**Task details**
Write only the number of lines in the records beneath that hold "stylesheet".

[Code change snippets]
▼
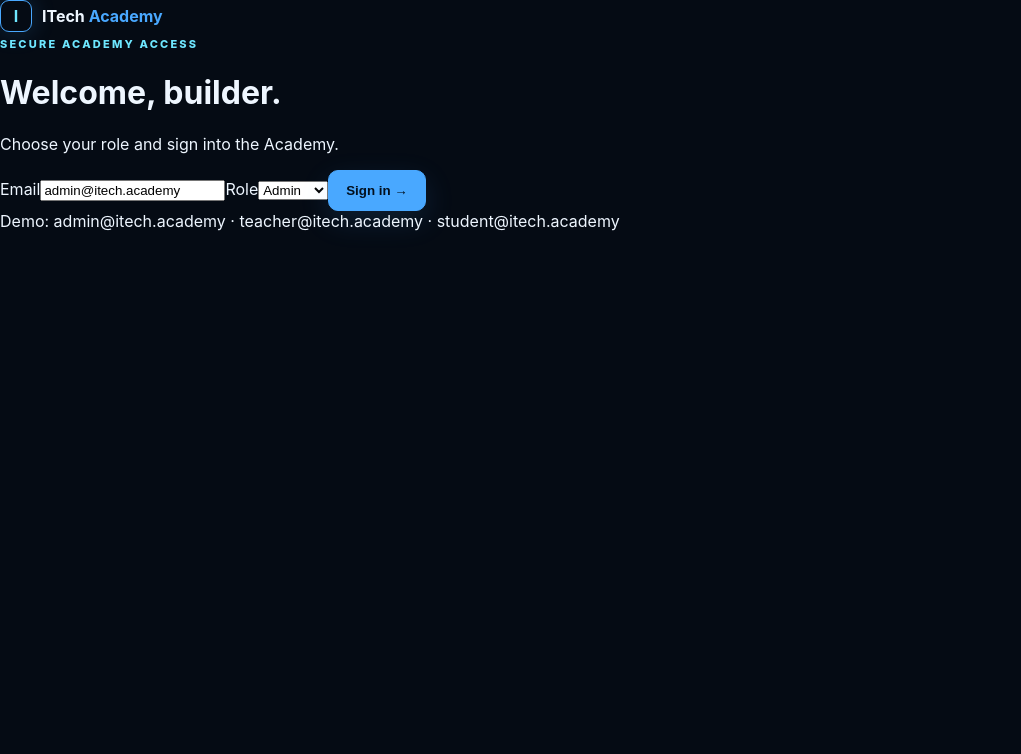
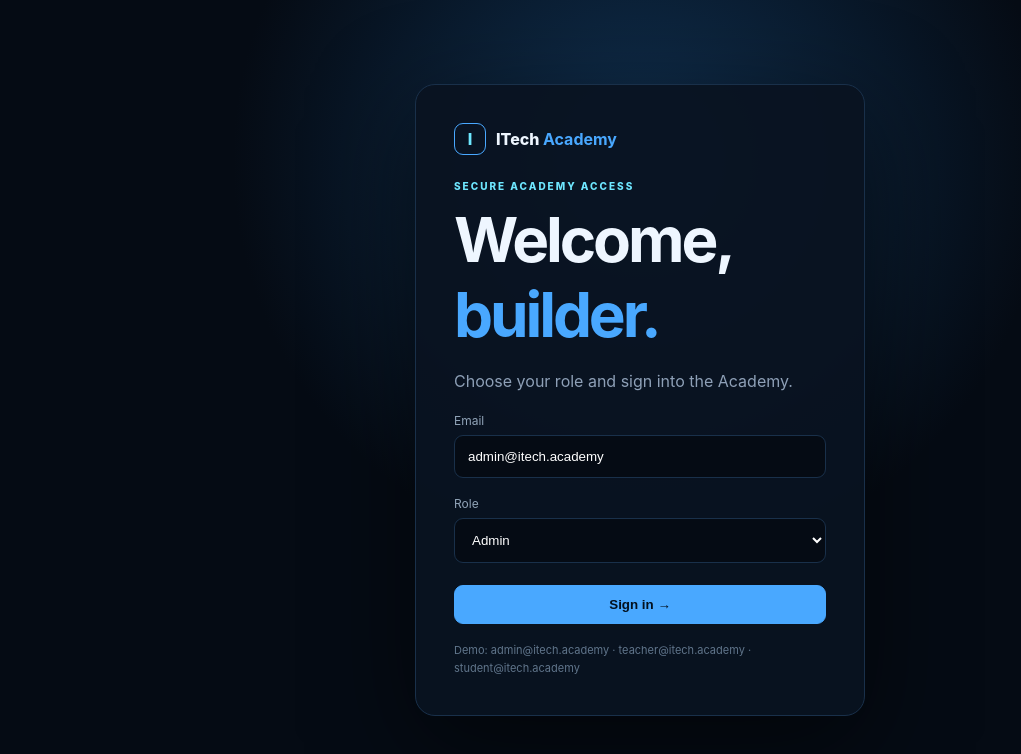
Before and after one commit to jark-zenith/Itech-Academy-, a plain HTML site: page dashboard.html in a window 1280 px wide. Shown: the whole page, without its empty margins (0-1021 px from the left). Drawn offline with Linux system fonts and the light colour scheme.

Commit message:
Fix Academy portal stylesheet reference

```diff
--- a/dashboard.html
+++ b/dashboard.html
@@ -1 +1 @@
-<!doctype html><html lang="en"><head><meta charset="UTF-8"><meta name="viewport" content="width=device-width,initial-scale=1"><title>ITech Academy OS</title><link rel="stylesheet" href="styles.css"></head><body><script src="dashboard.js"></script></body></html>
+<!doctype html><html lang="en"><head><meta charset="UTF-8"><meta name="viewport" content="width=device-width,initial-scale=1"><title>ITech Academy OS</title><link rel="stylesheet" href="dashboard.css"></head><body><script src="dashboard.js"></script></body></html>
```
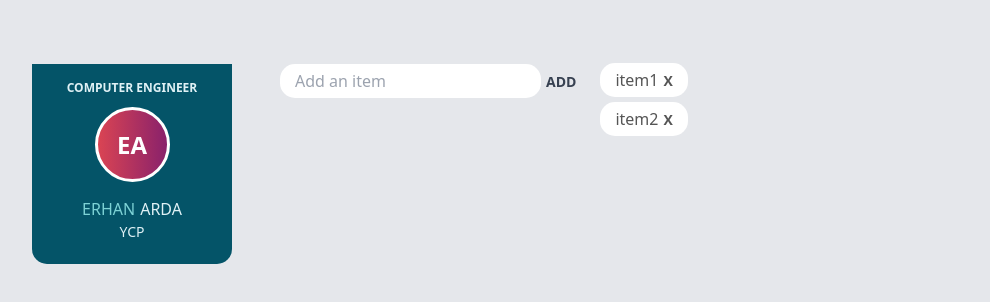
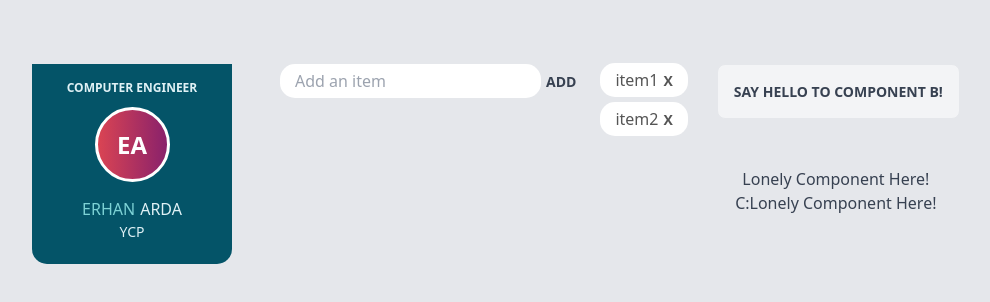
Before and after one commit to ErhanArda/vue-tests, a Vue app: page / in a window 1280 px wide. Shown: the top 302 px of the page, without its empty margins (40-1030 px from the left). Built offline with nearby package versions, Linux system fonts and the light colour scheme.

Commit message:
event bus added

```diff
--- /dev/null
+++ b/src/bus.js
@@ -0,0 +1,5 @@
+import Vue from 'vue';
+
+const EventBus = new Vue();
+
+export default EventBus;
--- /dev/null
+++ b/src/components/ComponentA.vue
@@ -0,0 +1,15 @@
+<template>
+    <button class="p-4 border bg-gray-100 rounded-lg mb-12" @click.prevent="sayHello">Say Hello to Component B!</button>
+</template>
+
+<script>
+import EventBus from '../bus'
+export default {
+
+    methods:{
+        sayHello: function () {
+            EventBus.$emit('say-hello')
+        }
+    }
+}
+</script>
--- /dev/null
+++ b/src/components/ComponentB.vue
@@ -0,0 +1,26 @@
+<template>
+    <div>
+        {{message}}
+        <component-c></component-c>
+    </div>
+</template>
+
+<script>
+import ComponentC from './ComponentC'
+import EventBus from '../bus'
+export default {
+    components:{
+        ComponentC
+    },
+    data: function () {
+            EventBus.$on('say-hello', () => {
+                this.message = 'Hello from Component A';
+            })
+
+            return {
+                message:'Lonely Component Here!'
+            }
+        }
+
+}
+</script>
--- /dev/null
+++ b/src/components/ComponentC.vue
@@ -0,0 +1,22 @@
+<template>
+    <div>
+        C:{{message}}
+    </div>
+</template>
+
+<script>
+import EventBus from '../bus'
+export default {
+
+    data: function () {
+            EventBus.$on('say-hello', () => {
+                this.message = 'Hello from Component A';
+            })
+
+            return {
+                message:'Lonely Component Here!'
+            }
+        }
+
+}
+</script>
--- a/src/components/Two.vue
+++ b/src/components/Two.vue
@@ -16,8 +16,10 @@
             <lists :items="items" v-on:remove-item ="removeItem"></lists>
         </div>
 
-
-
+    <div class="flex-initial wrap text-gray-700 text-center px-4 py-2 m-2">
+         <component-a></component-a>
+         <component-b></component-b>
+    </div>
         <!-- <Props :is-published="false" :views="123" :id="post.id" :title="post.title"/> -->
 
         <!-- <Props :is-published="true" :views="123" v-bind="post"/>
@@ -57,10 +59,12 @@ import Lists from './Lists'
 import Card from './Card'
 // import Props from './Props'
 // import MyButton from './Button'
+import ComponentA from './ComponentA'
+import ComponentB from './ComponentB'
 
 export default {
     name:'two',
-    components:{ Lists,Card},
+    components:{ Lists,Card,ComponentA,ComponentB},
     data:()=>({
         item:'',
         exampleOne: 0,
```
▲
**Solution to the exercise**
3